The President Roosevelt steps in and appoints the military to guard the YNP bison. Numbers begin to rebound with the help of Charles Goodnight in 1902 supplied 3 bulls, now 23 head were counted inside the park and 20 wild roaming(possibly). 14 head came in from the Pablo-Allard herd. The army enclosed the bison, along with some captured wild calves.
Buffalo Nation (by Valerius Geist) writes: This led to a buffalo ranch in the park that was run along military lines, with hay grown on irrigated meadows and some bulls being castrated and branded like cattle. A few bulls were released into the wild. By 1907, there were: 61 bison in captivity in Yellowstone: by 1916 there were seventy-two wild bison, while the captive herd numbered 273.

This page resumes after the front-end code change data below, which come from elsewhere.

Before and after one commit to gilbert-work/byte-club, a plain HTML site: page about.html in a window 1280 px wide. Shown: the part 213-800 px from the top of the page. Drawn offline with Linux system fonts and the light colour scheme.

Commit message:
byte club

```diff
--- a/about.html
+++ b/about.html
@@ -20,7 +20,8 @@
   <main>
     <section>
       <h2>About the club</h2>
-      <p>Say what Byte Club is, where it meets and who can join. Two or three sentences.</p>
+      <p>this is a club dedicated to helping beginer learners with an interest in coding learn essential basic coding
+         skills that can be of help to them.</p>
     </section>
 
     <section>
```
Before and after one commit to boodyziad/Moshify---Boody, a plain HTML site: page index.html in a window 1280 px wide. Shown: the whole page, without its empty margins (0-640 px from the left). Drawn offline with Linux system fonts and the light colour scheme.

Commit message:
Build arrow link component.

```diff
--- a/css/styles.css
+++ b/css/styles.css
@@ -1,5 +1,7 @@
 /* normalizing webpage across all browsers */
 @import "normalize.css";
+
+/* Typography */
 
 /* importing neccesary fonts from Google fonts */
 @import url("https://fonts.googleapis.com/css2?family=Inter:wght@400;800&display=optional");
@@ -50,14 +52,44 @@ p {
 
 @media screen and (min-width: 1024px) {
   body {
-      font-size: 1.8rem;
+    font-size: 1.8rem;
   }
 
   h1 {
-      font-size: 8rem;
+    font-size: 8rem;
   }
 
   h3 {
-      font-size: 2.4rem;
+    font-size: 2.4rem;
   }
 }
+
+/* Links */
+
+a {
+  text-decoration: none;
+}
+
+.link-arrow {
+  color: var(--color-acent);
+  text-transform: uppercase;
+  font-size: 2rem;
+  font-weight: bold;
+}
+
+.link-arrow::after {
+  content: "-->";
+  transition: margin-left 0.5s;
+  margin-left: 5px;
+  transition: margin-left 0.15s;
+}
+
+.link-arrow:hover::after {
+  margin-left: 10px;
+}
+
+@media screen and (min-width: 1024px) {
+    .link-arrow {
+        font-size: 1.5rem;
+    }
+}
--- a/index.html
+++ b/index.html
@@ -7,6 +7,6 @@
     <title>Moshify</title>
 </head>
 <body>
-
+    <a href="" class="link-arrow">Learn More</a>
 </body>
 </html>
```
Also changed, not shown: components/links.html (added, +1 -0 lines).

1900 Whitney gave the NY Zoological Park two bulls, patriotically named Cleveland and McKinley and in that same year, two calves were born and three adult cows came to the park on a two-year loan from David J Gardiner.
The Pittsburgh Daily Post
Pittsburgh, Pennsylvania Jan 28, 1917
MEN WHO SAVED THE BISON
“And the Indians, the good, old-time, bloodthirsty, menacing, war-whooping Indians – well, they are either playing football at Carlisle or some similar place, or else their children, clad in top hats and frock coats, are going to pink teas. All the Pawnees, the Arapahoes, the Kiowas and those of other tribes who furnished us our original leading men and women have given way to or have become affiliated with the whites and are helping them to make the prairie blossom like the rose.”
A few men whom future generations will thank for saving the bison, including former President Roosevelt, W. T. Hornaday, David Starr Jordan, Dr. T. S. Palmer, Gifford Pinchot, Prof. F. W. Hooper and Ernest Harold Baynes, are more or less responsible for saving the animal from extinction. They formed themselves into the American Bison Society and called attention to the need to save this particularly American animal.